Extra fiscal headroom resulting from higher inflation will not provide any space for tax cuts, according to a report by the Resolution Foundation. The report, released today, comes ahead of British Finance Minister Jeremy Hunt’s Autumn Statement on November 22. Hunt has faced pressure from members of his Conservative party to reduce taxes before the expected national election next year. However, the government has cited the aim of halving inflation and rising debt servicing costs as reasons for not being able to implement tax cuts.
The Resolution Foundation’s analysis indicates that higher tax receipts and lower borrowing, both due to sticky inflation, would increase Britain’s fiscal headroom by £13 billion ($16.09 billion). However, the report argues that this increase is based on “implausible” public spending plans. James Smith, research director at the Resolution Foundation, stated that this illusion of extra fiscal flexibility is founded on the idea that higher inflation will boost tax revenues without causing an increase in spending on public services.

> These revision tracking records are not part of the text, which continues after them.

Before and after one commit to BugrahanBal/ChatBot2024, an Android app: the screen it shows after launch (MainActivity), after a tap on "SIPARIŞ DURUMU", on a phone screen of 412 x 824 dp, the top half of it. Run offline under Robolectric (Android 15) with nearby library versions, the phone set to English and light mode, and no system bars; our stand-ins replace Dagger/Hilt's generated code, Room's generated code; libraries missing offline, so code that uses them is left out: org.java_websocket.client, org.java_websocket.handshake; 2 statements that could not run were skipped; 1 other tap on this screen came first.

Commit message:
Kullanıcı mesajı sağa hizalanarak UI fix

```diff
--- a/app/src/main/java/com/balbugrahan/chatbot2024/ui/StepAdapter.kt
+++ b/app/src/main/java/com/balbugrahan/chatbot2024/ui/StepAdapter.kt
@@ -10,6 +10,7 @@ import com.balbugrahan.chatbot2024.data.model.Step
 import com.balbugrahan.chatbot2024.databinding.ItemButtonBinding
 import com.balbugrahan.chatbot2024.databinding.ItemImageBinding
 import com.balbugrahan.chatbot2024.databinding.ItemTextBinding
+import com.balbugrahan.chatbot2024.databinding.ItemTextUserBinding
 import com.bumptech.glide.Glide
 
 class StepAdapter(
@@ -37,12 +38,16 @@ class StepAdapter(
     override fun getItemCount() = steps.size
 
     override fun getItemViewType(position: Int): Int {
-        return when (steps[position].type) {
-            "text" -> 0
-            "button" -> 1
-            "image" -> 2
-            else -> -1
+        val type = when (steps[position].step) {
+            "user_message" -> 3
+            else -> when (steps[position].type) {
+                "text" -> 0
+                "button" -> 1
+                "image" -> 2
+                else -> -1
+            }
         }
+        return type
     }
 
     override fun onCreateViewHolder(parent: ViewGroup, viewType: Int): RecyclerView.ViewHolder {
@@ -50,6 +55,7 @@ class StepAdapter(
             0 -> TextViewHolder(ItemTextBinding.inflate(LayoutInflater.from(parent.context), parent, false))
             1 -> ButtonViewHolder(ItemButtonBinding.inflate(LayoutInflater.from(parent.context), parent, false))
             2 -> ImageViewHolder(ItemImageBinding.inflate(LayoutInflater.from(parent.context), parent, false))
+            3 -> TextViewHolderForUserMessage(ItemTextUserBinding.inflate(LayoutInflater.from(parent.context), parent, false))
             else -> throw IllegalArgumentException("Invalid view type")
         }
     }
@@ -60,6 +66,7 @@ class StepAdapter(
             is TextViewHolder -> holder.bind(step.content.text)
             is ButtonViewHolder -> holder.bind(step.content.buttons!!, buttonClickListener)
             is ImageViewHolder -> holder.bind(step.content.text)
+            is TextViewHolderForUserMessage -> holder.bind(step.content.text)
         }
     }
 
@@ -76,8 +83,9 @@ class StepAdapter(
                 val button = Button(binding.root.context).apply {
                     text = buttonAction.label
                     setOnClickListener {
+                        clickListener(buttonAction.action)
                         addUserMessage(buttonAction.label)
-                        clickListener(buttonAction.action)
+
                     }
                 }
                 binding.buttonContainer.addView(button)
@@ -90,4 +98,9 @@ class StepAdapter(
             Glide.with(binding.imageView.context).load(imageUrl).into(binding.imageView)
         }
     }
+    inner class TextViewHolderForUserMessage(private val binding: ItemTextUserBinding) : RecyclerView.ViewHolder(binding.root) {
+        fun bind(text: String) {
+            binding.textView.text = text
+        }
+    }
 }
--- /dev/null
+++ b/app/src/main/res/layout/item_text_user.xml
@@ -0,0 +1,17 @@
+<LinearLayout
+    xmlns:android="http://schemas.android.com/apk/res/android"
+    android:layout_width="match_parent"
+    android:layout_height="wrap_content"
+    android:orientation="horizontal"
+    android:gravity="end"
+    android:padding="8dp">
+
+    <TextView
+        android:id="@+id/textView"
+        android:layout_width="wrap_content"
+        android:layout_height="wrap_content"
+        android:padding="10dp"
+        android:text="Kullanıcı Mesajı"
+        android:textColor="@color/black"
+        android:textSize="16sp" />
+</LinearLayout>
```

The Bank of England predicts that Britain’s high inflation will only return to its 2% target by the end of 2025, approximately six months later than previously forecasted. This elevated inflation is already impacting public spending. The Resolution Foundation highlights that recently agreed public sector pay settlements would absorb the fiscal headroom, but government plans have not been adjusted to reflect this. The think tank also warns that public spending will need to increase beyond current projections in order to safeguard the budgets of certain ministries in real terms over the coming years.
James Smith emphasized that it is becoming increasingly evident that the spending plans outlined for after the next election will not be achievable. These findings call into question the feasibility of implementing significant tax cuts, as some members of the Conservative party have been advocating for. With the Autumn Statement just a few weeks away, all eyes will be on Finance Minister Jeremy Hunt as he presents the government’s fiscal update.
More detail via Malay Mail here… ( Image via Malay Mail )